Hyperandrogenism in athletics: a review of Chand v. IAAF

Published 07 August 2015 By: Darryl Hutcheon

Dutee_Chand_sitting_on_track

The issue of whether women who naturally produce exceptionally high levels of testosterone can compete in women’s athletics events raises difficult questions about why men and women are separated in athletics and other sports and about what needs to be done to uphold that separation.

This article analyses the recent decision of a Court of Arbitration for Sport (CAS) Panel in Chand v Athletics Federation of India and the IAAF,1 which has engaged with these questions in great detail. It also considers the implications of the Panel’s decision to suspend the IAAF regulations governing the eligibility of hyperandrogenic women to compete in women’s athletics events.  

INTRODUCTION

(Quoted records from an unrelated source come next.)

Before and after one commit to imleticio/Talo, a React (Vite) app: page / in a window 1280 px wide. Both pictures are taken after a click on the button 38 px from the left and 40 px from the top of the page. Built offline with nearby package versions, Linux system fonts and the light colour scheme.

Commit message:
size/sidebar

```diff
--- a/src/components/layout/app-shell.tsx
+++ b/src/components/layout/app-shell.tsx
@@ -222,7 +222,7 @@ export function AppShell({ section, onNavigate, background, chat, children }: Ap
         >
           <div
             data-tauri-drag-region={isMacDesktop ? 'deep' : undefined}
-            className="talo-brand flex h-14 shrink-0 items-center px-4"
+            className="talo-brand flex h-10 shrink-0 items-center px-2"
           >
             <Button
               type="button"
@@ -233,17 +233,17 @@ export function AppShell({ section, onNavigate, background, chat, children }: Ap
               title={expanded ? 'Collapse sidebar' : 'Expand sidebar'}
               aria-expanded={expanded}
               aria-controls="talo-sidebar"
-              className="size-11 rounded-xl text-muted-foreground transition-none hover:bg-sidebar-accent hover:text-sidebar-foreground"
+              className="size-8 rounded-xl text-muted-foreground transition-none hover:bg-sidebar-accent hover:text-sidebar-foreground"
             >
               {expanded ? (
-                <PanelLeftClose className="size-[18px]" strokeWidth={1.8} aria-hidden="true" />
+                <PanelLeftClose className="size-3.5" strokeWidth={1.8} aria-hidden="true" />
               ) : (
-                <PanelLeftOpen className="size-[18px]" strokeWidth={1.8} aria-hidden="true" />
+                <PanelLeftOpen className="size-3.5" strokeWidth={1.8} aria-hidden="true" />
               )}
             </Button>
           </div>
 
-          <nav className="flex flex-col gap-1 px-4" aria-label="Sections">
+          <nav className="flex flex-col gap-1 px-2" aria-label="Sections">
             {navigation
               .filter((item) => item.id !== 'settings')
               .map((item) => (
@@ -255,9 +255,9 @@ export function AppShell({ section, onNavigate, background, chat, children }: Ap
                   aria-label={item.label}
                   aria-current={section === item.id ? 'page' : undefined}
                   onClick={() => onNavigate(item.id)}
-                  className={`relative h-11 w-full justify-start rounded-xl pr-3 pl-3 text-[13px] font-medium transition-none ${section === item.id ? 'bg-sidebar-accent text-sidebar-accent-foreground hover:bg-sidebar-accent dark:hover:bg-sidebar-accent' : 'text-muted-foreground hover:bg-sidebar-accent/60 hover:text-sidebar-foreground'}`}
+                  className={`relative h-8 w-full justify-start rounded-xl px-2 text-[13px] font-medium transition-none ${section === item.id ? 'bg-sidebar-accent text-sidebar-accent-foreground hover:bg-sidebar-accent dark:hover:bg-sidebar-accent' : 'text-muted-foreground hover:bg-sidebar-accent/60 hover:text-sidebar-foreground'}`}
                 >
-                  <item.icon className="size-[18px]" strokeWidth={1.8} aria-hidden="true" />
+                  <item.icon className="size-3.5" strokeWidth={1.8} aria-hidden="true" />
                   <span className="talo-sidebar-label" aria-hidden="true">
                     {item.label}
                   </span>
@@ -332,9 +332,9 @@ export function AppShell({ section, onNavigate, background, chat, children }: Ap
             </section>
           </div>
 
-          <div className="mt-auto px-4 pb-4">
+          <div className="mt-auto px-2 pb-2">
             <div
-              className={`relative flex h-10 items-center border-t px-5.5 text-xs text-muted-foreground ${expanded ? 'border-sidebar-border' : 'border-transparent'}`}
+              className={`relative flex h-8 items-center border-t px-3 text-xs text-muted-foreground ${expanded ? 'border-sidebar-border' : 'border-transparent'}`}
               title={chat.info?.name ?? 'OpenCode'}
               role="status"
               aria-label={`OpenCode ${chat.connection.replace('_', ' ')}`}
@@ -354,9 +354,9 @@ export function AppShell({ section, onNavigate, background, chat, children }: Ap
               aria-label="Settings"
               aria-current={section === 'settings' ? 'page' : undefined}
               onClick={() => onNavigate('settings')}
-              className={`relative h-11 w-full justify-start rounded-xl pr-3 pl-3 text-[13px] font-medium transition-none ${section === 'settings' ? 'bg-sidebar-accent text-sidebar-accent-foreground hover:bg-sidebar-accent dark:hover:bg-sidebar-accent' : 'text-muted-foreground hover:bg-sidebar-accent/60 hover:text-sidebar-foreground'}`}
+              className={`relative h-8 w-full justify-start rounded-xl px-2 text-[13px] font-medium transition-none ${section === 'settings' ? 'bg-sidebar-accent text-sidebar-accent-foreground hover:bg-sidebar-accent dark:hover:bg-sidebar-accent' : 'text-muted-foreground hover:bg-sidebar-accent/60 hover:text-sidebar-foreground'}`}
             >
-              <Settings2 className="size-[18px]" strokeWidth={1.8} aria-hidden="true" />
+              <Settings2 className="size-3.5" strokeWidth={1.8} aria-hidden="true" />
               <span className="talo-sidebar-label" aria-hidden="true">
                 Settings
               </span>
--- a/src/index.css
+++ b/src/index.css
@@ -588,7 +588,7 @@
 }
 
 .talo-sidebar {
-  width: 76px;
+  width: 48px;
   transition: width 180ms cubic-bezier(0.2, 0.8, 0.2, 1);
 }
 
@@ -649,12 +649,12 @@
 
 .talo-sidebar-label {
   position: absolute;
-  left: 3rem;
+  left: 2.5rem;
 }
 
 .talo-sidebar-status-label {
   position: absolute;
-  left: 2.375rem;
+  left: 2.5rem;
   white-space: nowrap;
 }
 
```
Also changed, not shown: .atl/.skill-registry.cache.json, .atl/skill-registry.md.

Hyperandrogenism means the biological state of a person whose body naturally produces an exceptionally high level of androgens (such as testosterone). The IAAF’s controversial Regulations Governing Eligibility of Females with Hyperandrogenism to Compete in Women’s Competition2 (“the Regulations”) set out a process by which women with hyperandrogenism can be barred from participating in female athletic events. The Regulations are based on the idea (discussed in more detail below) that women with hyperandrogenism enjoy such a competitive advantage over their rivals that competition between them is distorted.

Last week, in Chand v IAAF, the CAS Panel, by way of an Interim Arbitral Award, decided to suspend the Regulations. The Panel’s detailed decision illustrates the difficult questions of law, ethics and science which can arise from the separation of men and women in sports like athletics.

 

THE REGULATIONS

The Regulations (enacted in April 2011) aim to set out a “framework for the determination of the eligibility of females with Hyperandrogenism to participate in International Competitions… in the female category” (regulation 1.1). The Preface to the Regulations notes that the difference in athletic performance between men and women, which is the basis for their separation in competitions, is “known to be predominantly due to higher levels of androgenic hormones in males”.

 

Get access to this article and all of the expert analysis and commentary at LawInSport

Register here

Already a member?

Username or email   Password   Remember Me     Forgot Login?   Register  

Articles, webinars, conference videos and podcast transcripts

 

Related Articles

Author

Darryl Hutcheon

Darryl Hutcheon

Darryl is a trainee barrister at Matrix Chambers in London. He is now practising in employment and public law. As a devoted follower of sport, Darryl is naturally interested in how the law applies to sports issues. His Chambers profile can be viewed here.

  • This email address is being protected from spambots. You need JavaScript enabled to view it.